Though the street’s role in American culture is impressive the neighborhood would eventually fall into hard times; including the nearby Eagle Saloon and Iroquois Theater, as well as the Little Gem Saloon and Karnofaky’s shop. Tourists who have come to New Orleans to see the early landmarks of jazz have been disappointed by the derelict remains. There have been efforts to revive the buildings, but most have failed except for the Bazan family’s dedication to restoring the Gem, which for serval years has been a lively cafe and music house. Still the neighborhood lacks companion attractions to make it a major destination. That may be changing, however. Recently a Cleveland based company, the GBX Group purchased the Gem. According to a report in The Times-Picayune/New Orleans Advocate, GBX also now owns the buildings that housed the Iroquois Theater and the Karnofsky shop. The newspaper added that a spokesman for the new owner said that they want it to maintain the Gem’s music purpose. Not in the mix is the former Eagle Saloon located at S. Rampart and Perdido, close to where little Louis Armstrong was arrested. In jazz’s emerging years, Buddy Bolden would play there, performing with lung power so strong it was said his horn could be heard for blocks around. The Eagle is currently owned by a non-profit corporation.

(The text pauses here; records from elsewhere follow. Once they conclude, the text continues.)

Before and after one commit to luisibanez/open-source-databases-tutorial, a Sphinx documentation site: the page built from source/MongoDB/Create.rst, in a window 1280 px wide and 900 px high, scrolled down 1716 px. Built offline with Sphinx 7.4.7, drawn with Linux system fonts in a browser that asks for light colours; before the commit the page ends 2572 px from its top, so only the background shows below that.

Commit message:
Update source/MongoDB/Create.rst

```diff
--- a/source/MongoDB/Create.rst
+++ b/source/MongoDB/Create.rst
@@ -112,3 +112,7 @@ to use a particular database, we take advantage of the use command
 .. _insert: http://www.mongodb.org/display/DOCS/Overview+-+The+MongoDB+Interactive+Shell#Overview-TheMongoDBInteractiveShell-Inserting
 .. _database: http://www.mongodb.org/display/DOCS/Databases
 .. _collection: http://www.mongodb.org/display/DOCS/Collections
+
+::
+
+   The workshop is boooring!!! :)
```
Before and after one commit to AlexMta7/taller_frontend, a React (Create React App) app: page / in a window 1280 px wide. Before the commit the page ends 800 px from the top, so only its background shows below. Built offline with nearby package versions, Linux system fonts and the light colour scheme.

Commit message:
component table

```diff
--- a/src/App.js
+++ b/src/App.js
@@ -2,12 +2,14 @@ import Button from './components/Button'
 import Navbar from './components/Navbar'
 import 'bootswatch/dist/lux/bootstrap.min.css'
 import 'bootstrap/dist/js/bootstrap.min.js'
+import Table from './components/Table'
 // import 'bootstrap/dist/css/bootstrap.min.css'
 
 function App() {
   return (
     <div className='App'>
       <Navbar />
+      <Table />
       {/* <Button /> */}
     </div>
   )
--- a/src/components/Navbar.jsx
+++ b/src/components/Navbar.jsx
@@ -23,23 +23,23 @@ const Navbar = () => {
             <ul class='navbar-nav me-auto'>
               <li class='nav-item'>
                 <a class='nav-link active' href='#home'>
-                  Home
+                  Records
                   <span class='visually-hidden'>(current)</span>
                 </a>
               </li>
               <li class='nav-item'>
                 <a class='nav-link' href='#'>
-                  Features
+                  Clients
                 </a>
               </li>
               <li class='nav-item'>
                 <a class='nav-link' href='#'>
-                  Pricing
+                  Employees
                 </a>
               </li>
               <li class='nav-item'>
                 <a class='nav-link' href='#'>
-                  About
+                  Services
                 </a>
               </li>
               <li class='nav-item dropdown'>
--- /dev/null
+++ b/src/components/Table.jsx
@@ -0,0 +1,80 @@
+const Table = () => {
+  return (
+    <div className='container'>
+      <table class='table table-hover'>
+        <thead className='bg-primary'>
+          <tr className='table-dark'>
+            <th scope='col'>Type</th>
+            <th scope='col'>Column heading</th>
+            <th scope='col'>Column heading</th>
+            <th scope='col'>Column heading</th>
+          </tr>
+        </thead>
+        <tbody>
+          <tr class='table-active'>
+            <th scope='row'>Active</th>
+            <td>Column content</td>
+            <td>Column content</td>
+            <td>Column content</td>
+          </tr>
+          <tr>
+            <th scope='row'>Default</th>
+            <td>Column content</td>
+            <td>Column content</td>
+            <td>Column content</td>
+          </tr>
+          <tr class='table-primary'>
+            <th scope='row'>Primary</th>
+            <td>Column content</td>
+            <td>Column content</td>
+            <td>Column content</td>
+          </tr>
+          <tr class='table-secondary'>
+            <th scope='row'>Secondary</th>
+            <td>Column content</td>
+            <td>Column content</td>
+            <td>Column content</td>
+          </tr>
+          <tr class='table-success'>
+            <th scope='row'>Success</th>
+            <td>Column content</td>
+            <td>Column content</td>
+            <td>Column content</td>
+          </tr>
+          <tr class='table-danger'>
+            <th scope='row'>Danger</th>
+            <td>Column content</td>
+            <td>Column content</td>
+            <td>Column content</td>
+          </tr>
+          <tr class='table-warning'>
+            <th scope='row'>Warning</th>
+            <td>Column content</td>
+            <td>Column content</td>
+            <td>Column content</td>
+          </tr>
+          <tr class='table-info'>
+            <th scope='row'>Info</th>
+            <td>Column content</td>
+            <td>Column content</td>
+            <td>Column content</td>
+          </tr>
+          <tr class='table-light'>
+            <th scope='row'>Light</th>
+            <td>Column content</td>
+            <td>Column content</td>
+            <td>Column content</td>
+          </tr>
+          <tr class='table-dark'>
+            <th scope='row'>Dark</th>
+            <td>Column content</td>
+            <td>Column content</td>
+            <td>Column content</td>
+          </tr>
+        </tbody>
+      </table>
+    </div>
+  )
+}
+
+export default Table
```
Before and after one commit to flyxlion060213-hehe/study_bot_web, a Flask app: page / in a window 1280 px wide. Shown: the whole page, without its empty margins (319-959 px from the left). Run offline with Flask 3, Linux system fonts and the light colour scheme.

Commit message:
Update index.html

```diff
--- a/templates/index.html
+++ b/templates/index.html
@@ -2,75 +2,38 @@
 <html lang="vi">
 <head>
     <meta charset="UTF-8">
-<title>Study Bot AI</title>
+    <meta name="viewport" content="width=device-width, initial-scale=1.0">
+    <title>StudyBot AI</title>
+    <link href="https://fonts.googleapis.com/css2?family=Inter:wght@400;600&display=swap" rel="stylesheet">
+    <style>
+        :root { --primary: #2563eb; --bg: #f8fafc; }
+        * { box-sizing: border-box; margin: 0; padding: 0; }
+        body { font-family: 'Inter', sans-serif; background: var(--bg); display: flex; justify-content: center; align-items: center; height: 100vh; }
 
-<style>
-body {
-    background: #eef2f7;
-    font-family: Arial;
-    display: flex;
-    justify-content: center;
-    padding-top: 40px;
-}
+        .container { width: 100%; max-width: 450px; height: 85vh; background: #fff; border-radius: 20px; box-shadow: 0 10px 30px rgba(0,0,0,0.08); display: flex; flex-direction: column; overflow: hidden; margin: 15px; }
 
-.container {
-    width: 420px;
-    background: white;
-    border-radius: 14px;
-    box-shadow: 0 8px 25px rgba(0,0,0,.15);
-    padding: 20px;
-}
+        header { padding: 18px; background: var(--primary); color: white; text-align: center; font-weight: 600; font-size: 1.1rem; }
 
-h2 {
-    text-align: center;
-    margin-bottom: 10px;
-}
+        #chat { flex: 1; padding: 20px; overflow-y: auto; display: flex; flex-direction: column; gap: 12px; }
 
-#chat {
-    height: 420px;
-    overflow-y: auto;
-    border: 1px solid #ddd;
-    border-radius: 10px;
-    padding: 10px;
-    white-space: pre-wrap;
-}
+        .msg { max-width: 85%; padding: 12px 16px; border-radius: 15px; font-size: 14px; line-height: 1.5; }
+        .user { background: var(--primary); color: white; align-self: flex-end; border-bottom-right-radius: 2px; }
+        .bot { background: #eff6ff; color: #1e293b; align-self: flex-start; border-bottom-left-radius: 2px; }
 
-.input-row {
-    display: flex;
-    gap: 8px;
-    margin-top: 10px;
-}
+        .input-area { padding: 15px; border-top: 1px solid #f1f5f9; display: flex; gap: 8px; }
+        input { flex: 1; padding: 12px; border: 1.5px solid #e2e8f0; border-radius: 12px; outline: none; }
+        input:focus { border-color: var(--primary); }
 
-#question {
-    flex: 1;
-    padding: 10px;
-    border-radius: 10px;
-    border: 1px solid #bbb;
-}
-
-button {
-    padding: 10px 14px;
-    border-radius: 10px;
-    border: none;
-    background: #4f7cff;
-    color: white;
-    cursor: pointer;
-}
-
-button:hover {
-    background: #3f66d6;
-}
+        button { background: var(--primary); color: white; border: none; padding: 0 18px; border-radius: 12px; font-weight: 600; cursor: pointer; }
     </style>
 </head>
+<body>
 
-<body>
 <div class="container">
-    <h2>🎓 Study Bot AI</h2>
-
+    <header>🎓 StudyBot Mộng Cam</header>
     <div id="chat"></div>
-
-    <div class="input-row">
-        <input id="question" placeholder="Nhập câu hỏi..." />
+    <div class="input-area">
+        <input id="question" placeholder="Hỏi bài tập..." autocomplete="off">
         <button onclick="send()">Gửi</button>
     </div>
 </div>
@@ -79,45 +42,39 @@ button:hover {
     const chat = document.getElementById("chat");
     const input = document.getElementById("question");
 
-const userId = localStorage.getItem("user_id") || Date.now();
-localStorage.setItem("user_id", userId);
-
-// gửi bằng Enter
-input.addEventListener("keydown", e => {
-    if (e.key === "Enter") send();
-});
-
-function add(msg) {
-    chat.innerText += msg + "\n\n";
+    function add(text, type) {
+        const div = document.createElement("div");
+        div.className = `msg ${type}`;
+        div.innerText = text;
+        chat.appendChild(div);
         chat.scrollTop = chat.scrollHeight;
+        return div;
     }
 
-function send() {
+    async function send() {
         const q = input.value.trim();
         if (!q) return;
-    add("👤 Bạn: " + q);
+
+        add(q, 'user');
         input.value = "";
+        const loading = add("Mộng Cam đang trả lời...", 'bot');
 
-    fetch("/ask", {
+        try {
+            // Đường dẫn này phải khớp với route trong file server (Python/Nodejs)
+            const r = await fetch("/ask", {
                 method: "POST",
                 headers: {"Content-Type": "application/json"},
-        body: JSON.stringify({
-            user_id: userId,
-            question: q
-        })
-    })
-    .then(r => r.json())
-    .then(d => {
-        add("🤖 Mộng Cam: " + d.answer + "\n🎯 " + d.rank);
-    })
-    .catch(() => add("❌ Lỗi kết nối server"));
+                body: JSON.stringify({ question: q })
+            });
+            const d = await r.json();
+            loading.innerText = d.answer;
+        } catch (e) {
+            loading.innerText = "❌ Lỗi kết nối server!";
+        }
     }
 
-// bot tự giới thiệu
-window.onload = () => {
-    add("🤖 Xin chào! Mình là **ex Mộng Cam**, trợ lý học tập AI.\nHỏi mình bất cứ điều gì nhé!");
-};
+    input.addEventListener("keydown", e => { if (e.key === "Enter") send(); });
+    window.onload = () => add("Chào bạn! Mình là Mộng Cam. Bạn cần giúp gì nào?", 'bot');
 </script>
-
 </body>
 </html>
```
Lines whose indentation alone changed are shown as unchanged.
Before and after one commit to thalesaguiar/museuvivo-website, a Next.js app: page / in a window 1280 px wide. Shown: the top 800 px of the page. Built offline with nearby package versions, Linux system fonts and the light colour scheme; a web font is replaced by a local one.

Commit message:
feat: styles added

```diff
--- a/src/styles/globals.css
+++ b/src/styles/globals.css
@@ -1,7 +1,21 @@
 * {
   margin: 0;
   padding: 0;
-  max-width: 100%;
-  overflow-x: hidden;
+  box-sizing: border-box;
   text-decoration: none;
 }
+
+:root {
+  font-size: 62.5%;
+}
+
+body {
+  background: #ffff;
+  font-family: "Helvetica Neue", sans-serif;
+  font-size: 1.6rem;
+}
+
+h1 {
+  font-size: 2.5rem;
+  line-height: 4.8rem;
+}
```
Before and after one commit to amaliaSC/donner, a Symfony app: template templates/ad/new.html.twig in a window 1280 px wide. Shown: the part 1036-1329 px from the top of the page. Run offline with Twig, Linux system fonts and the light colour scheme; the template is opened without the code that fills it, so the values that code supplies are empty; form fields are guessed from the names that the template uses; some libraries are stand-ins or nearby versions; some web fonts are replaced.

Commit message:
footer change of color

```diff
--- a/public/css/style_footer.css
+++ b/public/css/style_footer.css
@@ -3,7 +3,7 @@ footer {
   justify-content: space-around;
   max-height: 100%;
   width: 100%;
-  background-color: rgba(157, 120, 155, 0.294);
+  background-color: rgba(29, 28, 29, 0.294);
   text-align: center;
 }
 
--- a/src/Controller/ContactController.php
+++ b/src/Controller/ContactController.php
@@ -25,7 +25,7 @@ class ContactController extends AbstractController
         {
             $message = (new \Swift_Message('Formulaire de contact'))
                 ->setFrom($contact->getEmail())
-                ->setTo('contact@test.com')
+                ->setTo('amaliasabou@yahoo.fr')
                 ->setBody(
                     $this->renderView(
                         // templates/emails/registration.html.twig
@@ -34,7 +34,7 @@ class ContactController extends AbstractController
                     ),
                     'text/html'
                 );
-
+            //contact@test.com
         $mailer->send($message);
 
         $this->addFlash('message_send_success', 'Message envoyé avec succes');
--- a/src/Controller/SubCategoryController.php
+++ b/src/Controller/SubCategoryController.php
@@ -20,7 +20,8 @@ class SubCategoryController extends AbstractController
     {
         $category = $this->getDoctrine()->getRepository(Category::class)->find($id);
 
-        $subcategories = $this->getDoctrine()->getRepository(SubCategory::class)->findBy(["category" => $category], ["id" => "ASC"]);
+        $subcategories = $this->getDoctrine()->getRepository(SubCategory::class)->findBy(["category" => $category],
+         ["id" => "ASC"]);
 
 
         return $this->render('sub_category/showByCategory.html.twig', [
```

We see the possibility of something special re-emerging along S. Rampart. With the development of the nearby South Market District there is more of a population base in the area and an emerging lively sports entertainment district could bring extra crowds.

We are excited about the potential of new S. Rampart. However, we offer this note of caution: If you want to make noise on New Year’s Eve (don’t say we encouraged this because it is illegal) bring fireworks.